Born in Brooklyn's Bedford-Stuyvesant neighborhood, he would make a name for himself in the folk music scene of Greenwich Village in the early 1960s.
But Havens came to international acclaim with his performance as the opening act at Woodstock in 1969. With Tim Hardin overwhelmed by stage fright and several other acts not having yet arrived, Havens performed for over three hours until he had sung his entire discography. Then he came up with a song on the fly - "Freedom" and it would become his signature song.
The irony here is that Havens spent most of his career as an interpreter of song. Havens covered the likes of The Beatles ("Here Comes The Sun", "Strawberry Fields Forever"), Bob Dylan ("Just Like a Woman", "All Along The Watchtower") and Billie Holliday ("God Bless The Child"). What made Havens' renditions so memorable were his unique voice and his open guitar tuning.
On a personal note, I had the opportunity to see Havens perform in concert six times - more than any other performer.
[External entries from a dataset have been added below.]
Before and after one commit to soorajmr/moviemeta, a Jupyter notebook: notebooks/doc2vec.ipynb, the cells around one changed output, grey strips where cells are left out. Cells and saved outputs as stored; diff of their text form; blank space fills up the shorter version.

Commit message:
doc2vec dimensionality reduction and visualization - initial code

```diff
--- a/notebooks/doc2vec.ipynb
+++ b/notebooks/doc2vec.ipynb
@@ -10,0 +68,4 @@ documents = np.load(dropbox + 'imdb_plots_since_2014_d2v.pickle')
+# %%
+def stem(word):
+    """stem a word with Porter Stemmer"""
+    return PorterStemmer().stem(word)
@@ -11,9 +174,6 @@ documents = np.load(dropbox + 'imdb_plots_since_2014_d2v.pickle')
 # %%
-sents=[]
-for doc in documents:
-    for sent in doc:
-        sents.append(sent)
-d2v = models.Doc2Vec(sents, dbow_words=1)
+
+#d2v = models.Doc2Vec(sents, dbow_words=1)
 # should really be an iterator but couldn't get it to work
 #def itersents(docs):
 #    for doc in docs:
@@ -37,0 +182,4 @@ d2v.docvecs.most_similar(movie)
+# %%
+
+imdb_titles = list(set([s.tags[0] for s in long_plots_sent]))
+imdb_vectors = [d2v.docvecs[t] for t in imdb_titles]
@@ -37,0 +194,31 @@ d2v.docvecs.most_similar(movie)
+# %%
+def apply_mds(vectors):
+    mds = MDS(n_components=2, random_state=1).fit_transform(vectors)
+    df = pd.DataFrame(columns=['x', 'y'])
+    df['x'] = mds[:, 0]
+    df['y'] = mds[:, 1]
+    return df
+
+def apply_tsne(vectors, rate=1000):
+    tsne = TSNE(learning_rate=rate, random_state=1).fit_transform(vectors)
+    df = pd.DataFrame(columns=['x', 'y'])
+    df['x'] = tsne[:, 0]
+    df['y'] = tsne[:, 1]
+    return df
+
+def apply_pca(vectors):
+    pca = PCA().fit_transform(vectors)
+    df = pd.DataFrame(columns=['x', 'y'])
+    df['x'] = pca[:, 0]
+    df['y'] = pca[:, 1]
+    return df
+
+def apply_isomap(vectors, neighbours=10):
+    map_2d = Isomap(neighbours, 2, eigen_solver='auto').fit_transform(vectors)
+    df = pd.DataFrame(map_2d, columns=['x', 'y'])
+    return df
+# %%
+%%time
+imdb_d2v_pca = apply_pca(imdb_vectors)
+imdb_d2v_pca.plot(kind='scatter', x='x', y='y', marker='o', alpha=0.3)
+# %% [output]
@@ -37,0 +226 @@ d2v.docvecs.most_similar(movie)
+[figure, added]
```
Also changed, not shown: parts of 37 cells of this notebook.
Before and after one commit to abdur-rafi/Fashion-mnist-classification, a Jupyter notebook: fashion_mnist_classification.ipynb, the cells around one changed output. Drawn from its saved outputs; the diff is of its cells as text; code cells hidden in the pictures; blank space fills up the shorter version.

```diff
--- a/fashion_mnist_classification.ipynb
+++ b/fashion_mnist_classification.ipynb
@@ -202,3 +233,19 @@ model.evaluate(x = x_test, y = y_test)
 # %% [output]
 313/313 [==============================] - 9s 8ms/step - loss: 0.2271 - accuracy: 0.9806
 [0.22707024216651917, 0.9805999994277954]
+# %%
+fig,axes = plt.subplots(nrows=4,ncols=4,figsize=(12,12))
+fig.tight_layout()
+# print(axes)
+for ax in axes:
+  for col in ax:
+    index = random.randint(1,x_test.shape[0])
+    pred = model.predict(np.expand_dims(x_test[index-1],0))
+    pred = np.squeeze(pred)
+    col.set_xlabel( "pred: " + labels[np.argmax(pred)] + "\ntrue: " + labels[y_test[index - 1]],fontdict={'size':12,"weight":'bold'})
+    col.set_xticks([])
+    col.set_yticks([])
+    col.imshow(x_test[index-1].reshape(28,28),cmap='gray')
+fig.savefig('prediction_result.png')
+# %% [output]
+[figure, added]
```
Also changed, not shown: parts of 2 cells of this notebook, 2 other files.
I first saw Havens perform in May 1999 at a seedy club beside a house of ill-repute on Spadina Avenue in Toronto. Whether Havens was performing at an outdoor festival, a museum or next to a whorehouse, his warmth shone through both onstage and offstage. Havens genuinely enjoyed talking with people and often spent at least an hour or more after his shows conversing with fans. I can attest to this and one of my fondest memories was reciting a poem I had written for him following a show at Club Passim in Cambridge back in 2001. He responded with a big hug.
I last saw him perform at Scullers Jazz Club here in Boston in February 2005.
At each of his concerts, he would tell his audience, "I've been on tour since December....1967." This never failed to illicit laughter.
Havens stopped performing several years ago when his health began to deteriorate.
The stage has lost one its finest players. Let me bring him out for one last encore.